* **Aim of the exercise**
If a line in the listing below includes the string "outline", pull it out.

* **Supplied material**
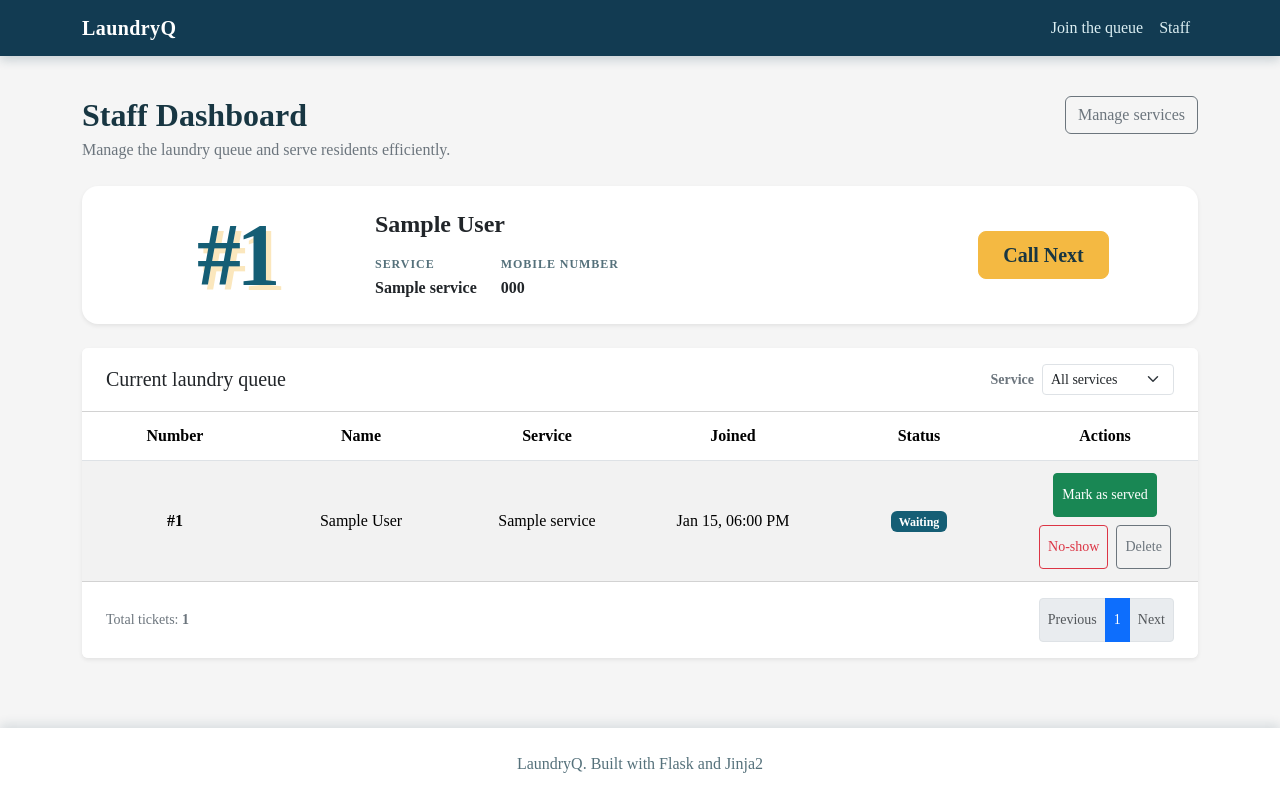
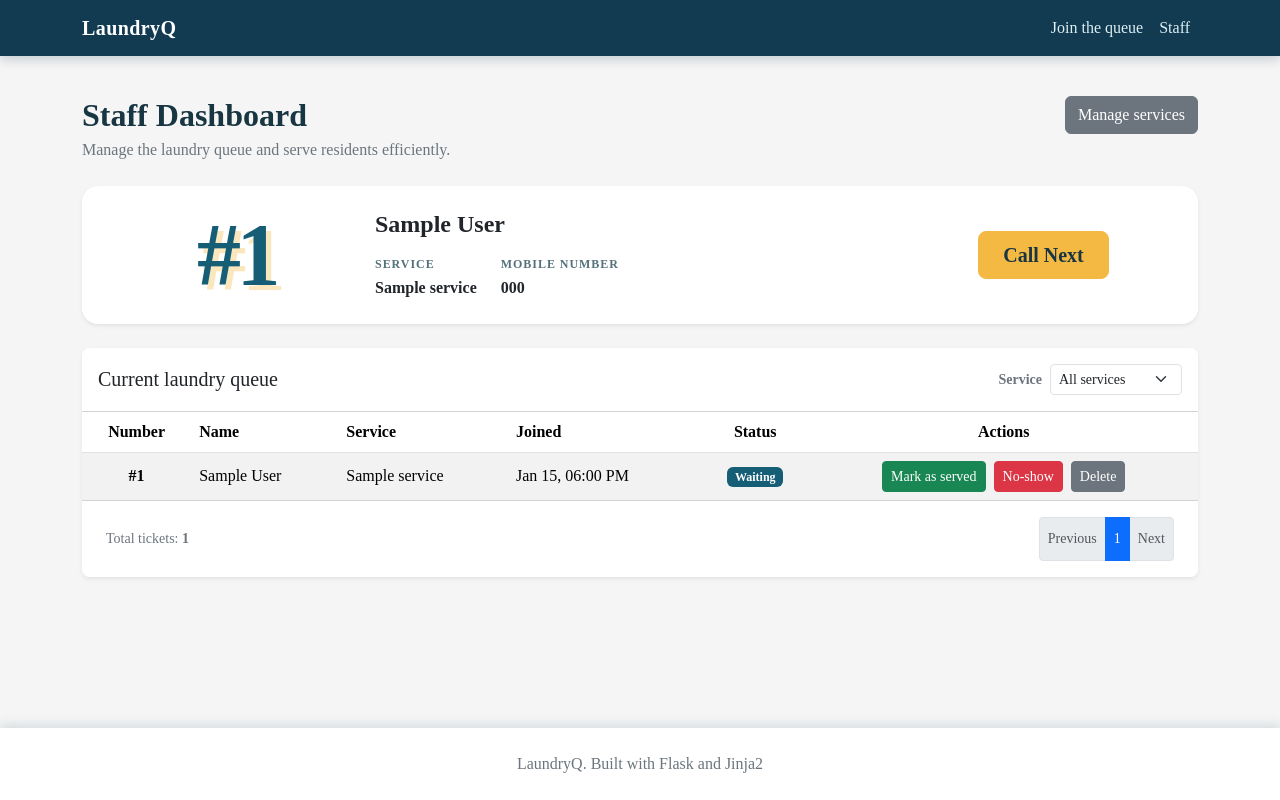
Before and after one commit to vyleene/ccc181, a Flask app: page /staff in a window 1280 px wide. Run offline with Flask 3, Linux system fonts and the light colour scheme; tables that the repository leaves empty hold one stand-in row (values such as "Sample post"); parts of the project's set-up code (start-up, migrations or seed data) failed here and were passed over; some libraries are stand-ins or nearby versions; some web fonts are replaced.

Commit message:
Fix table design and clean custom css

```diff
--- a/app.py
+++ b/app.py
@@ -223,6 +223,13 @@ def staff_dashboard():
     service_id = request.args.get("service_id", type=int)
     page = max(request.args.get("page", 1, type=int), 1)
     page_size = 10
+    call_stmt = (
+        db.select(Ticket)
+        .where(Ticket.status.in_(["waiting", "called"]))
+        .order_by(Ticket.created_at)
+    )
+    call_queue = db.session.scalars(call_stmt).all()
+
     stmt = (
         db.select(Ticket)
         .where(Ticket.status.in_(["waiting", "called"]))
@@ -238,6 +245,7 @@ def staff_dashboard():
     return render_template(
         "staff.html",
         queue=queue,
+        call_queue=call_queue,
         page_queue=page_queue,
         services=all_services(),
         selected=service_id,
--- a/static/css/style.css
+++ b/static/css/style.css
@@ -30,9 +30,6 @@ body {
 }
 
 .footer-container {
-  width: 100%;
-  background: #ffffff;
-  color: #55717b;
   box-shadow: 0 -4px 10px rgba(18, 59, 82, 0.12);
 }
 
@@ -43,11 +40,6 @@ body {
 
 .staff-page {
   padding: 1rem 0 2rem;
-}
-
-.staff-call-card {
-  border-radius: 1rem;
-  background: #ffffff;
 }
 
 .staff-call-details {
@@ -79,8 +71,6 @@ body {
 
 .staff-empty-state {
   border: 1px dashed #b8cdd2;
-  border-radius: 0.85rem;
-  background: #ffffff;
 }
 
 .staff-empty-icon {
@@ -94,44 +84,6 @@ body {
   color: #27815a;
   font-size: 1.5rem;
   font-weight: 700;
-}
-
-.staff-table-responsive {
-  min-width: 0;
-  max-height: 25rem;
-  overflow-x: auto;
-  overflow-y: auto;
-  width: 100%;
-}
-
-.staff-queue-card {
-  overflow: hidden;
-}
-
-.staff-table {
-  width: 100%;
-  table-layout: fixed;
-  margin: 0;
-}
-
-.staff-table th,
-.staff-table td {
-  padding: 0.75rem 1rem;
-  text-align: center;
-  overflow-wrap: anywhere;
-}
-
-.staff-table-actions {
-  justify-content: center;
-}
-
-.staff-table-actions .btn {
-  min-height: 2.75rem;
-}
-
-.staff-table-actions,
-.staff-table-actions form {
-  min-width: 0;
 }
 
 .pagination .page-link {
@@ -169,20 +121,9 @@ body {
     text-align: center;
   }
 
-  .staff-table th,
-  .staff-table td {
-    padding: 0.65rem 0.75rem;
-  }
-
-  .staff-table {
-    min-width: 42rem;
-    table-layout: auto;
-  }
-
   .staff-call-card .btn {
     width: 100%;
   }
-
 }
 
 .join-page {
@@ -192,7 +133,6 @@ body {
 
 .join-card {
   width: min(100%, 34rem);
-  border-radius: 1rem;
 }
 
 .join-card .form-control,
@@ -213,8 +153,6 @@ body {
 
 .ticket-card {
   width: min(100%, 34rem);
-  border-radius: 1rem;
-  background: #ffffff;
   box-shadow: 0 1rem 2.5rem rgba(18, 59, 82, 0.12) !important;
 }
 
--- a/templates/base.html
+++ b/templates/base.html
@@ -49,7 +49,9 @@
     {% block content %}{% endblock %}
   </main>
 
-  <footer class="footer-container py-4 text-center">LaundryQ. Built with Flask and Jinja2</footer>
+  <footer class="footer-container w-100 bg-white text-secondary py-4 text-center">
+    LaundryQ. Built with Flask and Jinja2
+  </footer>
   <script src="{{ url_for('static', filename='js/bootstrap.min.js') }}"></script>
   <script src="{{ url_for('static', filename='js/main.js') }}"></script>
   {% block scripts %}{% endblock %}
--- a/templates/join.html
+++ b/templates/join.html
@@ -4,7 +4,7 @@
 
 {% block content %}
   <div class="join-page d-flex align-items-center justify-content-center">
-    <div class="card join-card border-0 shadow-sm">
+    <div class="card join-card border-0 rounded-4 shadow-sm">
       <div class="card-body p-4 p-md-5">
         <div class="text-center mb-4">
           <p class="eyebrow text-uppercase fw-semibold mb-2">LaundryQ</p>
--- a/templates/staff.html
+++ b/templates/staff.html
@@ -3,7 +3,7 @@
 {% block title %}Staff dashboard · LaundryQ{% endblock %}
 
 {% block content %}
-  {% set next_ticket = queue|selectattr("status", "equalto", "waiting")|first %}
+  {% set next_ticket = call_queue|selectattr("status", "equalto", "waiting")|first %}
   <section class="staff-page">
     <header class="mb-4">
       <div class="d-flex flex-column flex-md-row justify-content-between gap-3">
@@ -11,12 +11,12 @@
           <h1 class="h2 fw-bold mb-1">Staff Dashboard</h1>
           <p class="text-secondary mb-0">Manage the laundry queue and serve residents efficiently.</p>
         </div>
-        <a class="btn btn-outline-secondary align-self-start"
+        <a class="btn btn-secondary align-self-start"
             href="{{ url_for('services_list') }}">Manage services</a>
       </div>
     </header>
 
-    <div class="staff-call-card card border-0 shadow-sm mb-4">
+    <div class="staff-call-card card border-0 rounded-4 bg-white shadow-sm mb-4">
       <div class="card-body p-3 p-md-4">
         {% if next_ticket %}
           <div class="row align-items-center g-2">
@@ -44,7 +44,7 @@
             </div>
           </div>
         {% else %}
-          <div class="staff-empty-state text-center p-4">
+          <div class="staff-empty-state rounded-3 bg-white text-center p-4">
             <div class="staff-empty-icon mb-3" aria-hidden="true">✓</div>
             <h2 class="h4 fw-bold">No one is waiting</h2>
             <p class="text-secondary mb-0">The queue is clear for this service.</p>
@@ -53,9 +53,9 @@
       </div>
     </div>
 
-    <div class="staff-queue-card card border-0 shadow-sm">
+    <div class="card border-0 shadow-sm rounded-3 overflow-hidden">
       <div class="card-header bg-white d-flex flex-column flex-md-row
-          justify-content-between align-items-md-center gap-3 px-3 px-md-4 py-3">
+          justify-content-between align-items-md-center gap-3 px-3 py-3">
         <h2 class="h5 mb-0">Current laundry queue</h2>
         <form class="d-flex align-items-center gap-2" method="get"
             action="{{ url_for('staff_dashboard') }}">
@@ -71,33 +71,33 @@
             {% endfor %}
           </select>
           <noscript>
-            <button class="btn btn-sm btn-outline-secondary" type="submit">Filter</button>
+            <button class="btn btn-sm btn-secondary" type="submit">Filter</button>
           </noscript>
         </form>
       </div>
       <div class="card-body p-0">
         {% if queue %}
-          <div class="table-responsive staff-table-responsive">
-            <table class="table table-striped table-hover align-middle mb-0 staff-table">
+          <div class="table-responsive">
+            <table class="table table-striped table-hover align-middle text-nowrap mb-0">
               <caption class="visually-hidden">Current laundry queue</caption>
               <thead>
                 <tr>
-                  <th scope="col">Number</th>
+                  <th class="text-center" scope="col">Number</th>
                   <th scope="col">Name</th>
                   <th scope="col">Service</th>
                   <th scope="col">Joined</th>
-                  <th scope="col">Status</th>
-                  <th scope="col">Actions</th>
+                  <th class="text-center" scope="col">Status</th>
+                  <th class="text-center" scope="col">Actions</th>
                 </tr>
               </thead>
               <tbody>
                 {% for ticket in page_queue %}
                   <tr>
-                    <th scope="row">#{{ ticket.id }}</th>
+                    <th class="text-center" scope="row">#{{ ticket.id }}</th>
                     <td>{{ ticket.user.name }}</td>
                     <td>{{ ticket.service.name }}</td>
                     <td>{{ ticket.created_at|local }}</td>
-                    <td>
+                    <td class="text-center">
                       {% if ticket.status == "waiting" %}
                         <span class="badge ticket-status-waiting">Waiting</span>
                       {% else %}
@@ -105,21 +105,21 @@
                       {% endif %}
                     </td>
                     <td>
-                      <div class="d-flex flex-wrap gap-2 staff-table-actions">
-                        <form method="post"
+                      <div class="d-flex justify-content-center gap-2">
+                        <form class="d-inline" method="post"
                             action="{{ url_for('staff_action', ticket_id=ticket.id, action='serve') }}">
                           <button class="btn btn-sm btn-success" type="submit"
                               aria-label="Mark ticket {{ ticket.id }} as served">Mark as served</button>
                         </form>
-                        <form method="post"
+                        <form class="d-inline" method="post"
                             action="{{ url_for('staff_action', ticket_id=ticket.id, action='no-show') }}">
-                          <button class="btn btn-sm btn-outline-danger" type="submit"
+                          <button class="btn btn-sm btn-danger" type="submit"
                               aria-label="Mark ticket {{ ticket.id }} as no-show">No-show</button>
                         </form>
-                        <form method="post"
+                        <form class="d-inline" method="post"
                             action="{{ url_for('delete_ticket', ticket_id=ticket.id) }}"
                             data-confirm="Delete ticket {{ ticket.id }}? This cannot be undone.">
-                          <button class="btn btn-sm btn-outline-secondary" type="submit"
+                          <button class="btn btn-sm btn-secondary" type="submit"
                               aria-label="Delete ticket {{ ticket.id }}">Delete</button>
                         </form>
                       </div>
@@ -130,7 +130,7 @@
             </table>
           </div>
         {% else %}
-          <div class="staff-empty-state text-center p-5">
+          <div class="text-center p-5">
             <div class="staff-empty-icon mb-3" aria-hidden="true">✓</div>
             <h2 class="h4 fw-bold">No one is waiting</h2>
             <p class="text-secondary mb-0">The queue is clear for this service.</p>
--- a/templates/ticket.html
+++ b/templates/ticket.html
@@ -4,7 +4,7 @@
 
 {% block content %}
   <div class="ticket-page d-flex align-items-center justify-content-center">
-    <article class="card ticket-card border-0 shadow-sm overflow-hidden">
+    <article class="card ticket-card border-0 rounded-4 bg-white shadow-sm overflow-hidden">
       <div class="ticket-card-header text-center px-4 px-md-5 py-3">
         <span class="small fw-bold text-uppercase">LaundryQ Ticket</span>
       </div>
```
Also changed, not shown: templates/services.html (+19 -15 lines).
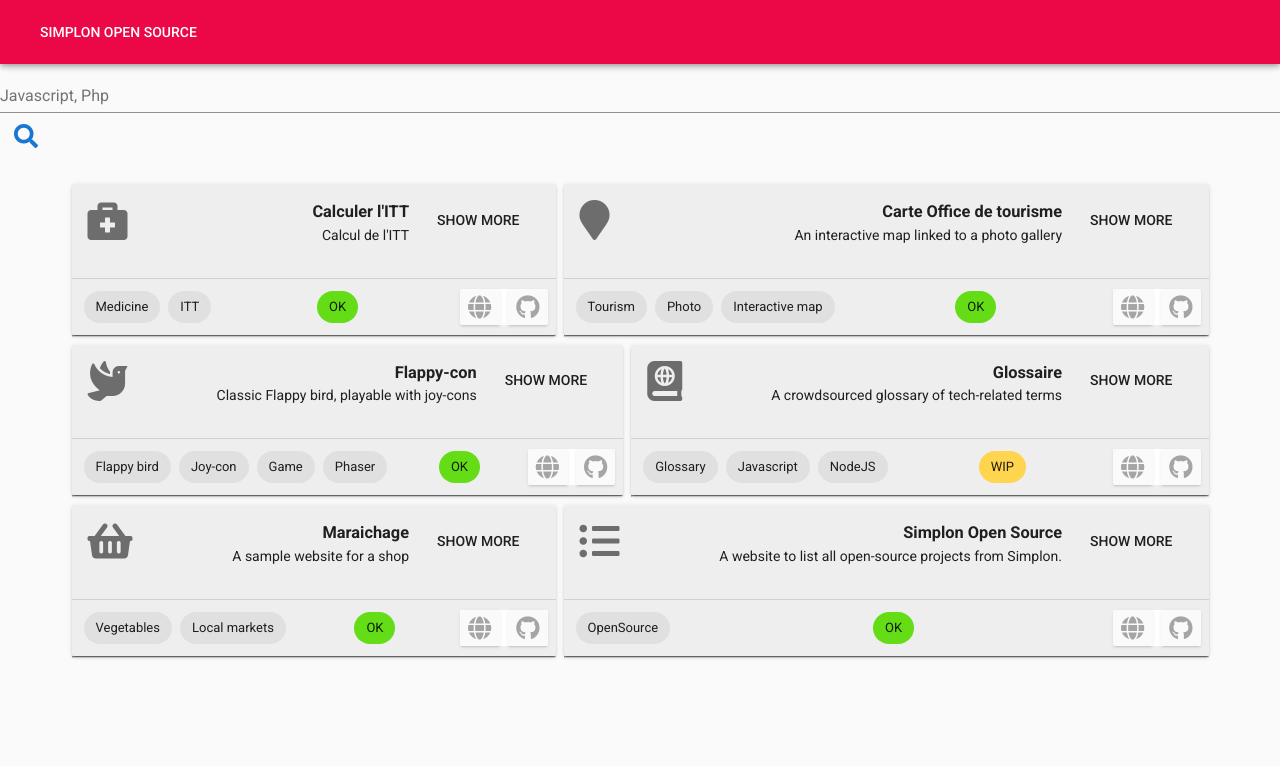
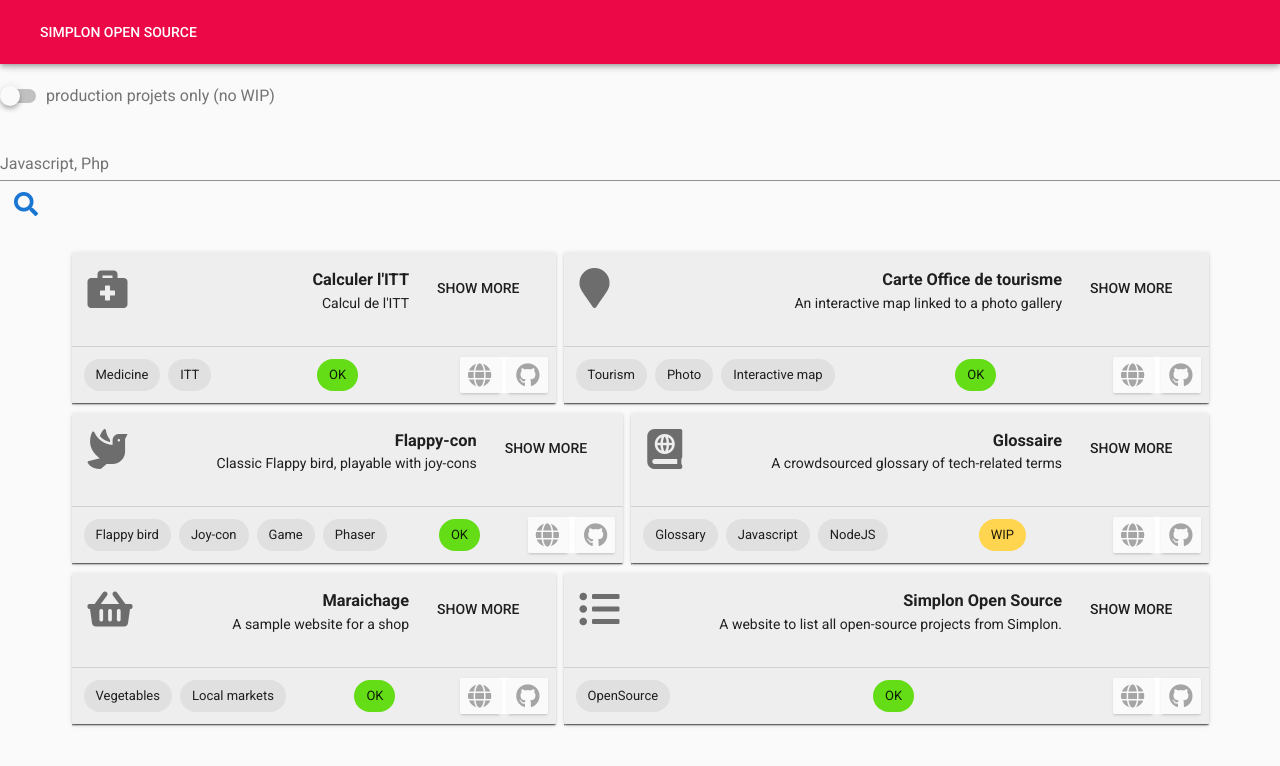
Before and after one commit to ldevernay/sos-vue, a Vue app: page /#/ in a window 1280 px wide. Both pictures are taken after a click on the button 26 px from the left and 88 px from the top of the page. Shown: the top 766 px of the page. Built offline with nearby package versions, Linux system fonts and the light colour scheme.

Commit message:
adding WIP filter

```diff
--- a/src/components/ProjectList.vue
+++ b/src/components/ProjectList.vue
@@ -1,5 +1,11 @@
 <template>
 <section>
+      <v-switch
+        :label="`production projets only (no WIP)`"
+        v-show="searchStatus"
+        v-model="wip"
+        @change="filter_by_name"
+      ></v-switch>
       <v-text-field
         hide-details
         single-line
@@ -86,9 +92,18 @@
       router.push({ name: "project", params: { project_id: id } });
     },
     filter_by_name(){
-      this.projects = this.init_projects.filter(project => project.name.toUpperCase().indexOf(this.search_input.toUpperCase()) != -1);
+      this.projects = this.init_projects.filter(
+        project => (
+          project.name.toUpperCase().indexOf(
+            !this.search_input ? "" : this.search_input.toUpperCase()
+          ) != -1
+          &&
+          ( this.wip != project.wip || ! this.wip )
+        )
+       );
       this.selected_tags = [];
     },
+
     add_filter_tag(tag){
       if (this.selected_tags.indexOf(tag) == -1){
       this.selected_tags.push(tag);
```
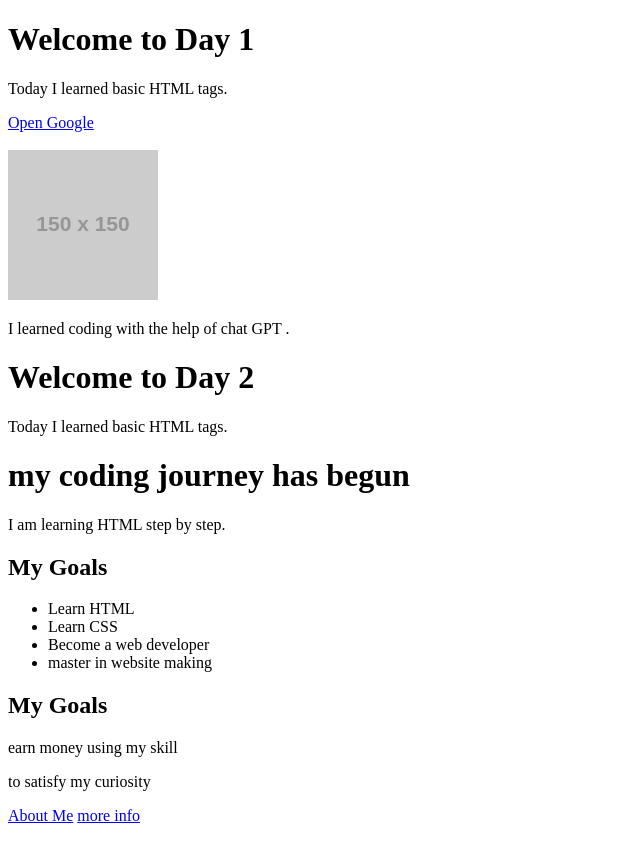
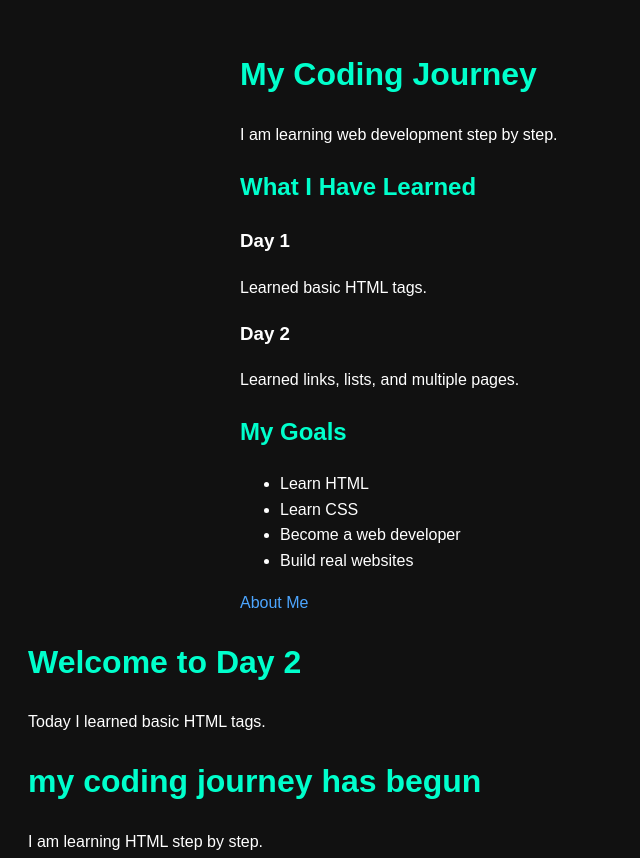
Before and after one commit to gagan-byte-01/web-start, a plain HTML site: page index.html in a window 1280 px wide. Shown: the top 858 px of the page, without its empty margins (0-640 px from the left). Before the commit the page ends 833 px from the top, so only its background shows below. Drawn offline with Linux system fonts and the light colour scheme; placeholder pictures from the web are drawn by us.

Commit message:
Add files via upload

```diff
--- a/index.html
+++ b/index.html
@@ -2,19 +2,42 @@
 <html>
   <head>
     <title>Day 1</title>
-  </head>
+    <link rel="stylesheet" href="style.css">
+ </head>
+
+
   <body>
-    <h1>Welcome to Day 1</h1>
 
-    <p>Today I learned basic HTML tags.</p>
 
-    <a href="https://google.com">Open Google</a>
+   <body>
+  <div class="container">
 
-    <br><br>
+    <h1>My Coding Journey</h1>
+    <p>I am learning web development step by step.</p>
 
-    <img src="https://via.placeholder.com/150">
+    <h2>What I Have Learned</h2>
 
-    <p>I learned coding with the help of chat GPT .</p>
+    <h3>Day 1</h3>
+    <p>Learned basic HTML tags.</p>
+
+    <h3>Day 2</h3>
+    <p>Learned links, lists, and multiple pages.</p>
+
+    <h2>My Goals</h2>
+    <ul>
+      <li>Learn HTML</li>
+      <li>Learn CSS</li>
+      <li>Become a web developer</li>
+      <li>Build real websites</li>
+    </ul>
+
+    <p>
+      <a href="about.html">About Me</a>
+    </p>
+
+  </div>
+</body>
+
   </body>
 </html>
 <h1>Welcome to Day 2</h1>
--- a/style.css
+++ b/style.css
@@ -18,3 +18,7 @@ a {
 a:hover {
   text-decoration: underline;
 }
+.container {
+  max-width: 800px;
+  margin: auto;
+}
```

* **Your solution**
-        <a class="btn btn-outline-secondary align-self-start"
-            <button class="btn btn-sm btn-outline-secondary" type="submit">Filter</button>
-                          <button class="btn btn-sm btn-outline-danger" type="submit"
-                          <button class="btn btn-sm btn-outline-secondary" type="submit"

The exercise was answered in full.